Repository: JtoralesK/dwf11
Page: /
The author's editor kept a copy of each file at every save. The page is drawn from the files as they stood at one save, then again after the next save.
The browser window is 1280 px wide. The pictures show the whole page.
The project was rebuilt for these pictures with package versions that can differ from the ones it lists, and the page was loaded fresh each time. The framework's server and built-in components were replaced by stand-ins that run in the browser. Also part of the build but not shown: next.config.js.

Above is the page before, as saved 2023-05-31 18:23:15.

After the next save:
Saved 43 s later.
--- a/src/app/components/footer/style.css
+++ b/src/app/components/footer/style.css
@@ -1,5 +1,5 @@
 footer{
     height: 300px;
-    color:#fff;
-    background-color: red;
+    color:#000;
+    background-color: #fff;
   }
--
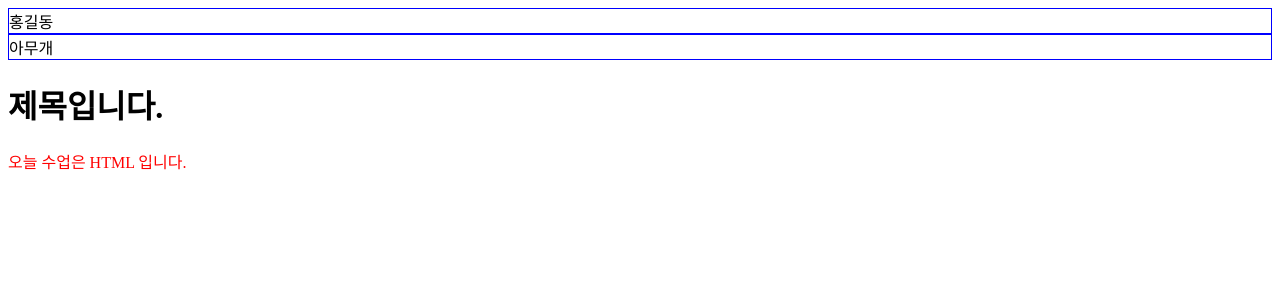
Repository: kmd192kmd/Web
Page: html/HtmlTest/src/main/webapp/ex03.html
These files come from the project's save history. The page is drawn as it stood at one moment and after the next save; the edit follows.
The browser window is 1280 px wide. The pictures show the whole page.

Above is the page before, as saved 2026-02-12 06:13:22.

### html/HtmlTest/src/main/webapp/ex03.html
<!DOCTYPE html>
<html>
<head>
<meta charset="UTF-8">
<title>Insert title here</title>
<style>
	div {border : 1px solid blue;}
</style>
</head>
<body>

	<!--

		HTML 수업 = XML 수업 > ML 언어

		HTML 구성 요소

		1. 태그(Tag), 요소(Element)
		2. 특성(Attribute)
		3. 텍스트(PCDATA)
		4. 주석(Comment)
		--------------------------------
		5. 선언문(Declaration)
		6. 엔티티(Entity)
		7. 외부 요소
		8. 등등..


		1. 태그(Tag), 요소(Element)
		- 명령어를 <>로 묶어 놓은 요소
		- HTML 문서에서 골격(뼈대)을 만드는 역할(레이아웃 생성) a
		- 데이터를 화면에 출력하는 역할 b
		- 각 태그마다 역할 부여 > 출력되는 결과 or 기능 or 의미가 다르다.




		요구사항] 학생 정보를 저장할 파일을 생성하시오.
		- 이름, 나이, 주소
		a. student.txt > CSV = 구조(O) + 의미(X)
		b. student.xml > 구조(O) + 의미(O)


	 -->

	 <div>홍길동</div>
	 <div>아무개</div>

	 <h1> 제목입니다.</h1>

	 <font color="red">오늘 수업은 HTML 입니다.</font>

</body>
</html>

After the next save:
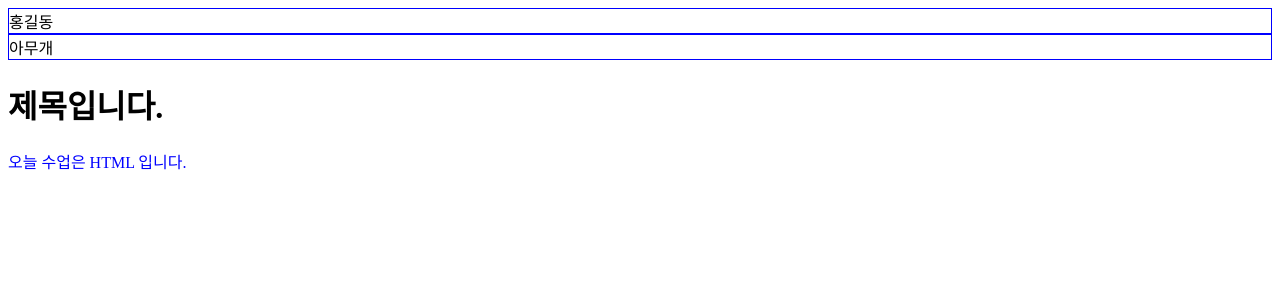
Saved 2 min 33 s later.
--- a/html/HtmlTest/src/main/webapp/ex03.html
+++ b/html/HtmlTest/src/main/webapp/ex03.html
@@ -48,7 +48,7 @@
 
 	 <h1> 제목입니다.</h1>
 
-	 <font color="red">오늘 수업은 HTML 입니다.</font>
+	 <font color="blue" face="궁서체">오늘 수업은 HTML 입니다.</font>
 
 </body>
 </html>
---
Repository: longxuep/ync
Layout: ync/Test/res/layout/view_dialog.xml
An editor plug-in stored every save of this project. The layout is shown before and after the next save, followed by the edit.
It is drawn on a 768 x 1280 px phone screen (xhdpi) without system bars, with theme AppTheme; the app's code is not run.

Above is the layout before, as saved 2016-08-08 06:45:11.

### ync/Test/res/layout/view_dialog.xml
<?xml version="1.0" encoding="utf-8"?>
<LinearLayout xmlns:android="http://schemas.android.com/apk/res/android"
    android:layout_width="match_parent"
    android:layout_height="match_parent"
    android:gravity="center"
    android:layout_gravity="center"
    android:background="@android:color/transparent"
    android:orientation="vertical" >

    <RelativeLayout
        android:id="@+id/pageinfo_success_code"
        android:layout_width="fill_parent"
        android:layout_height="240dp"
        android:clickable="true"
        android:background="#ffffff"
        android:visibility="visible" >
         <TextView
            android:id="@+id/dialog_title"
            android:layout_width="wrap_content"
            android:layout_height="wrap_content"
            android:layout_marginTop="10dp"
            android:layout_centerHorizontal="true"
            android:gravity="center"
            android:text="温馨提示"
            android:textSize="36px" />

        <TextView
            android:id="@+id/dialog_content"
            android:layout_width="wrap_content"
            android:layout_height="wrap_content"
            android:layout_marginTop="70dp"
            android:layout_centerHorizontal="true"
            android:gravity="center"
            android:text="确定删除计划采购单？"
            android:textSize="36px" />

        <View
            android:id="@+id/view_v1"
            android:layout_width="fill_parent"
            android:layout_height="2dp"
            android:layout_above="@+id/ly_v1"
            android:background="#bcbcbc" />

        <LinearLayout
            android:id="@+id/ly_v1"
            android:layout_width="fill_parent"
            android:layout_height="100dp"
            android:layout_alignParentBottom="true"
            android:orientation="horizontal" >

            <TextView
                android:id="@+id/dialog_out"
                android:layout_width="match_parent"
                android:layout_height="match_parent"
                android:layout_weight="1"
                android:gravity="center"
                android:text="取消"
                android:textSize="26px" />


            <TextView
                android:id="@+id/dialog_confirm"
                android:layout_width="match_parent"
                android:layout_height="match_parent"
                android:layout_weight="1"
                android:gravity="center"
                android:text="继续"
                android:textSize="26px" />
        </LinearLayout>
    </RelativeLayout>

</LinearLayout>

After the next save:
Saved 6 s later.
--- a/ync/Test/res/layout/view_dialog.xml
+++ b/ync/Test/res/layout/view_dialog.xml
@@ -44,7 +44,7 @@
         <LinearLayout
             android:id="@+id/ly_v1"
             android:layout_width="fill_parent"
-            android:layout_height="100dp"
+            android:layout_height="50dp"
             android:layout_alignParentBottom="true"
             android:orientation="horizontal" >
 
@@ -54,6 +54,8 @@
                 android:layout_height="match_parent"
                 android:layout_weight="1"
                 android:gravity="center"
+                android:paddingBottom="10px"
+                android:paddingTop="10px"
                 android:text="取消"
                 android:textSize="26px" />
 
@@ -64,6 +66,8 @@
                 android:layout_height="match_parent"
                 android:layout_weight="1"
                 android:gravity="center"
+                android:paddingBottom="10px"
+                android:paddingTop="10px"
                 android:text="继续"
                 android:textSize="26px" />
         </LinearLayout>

■ PROBLEM
What is the number of lines in the records that include "HtmlTest"? Answer with that number alone.

■ ANSWER FOR THIS EXERCISE
4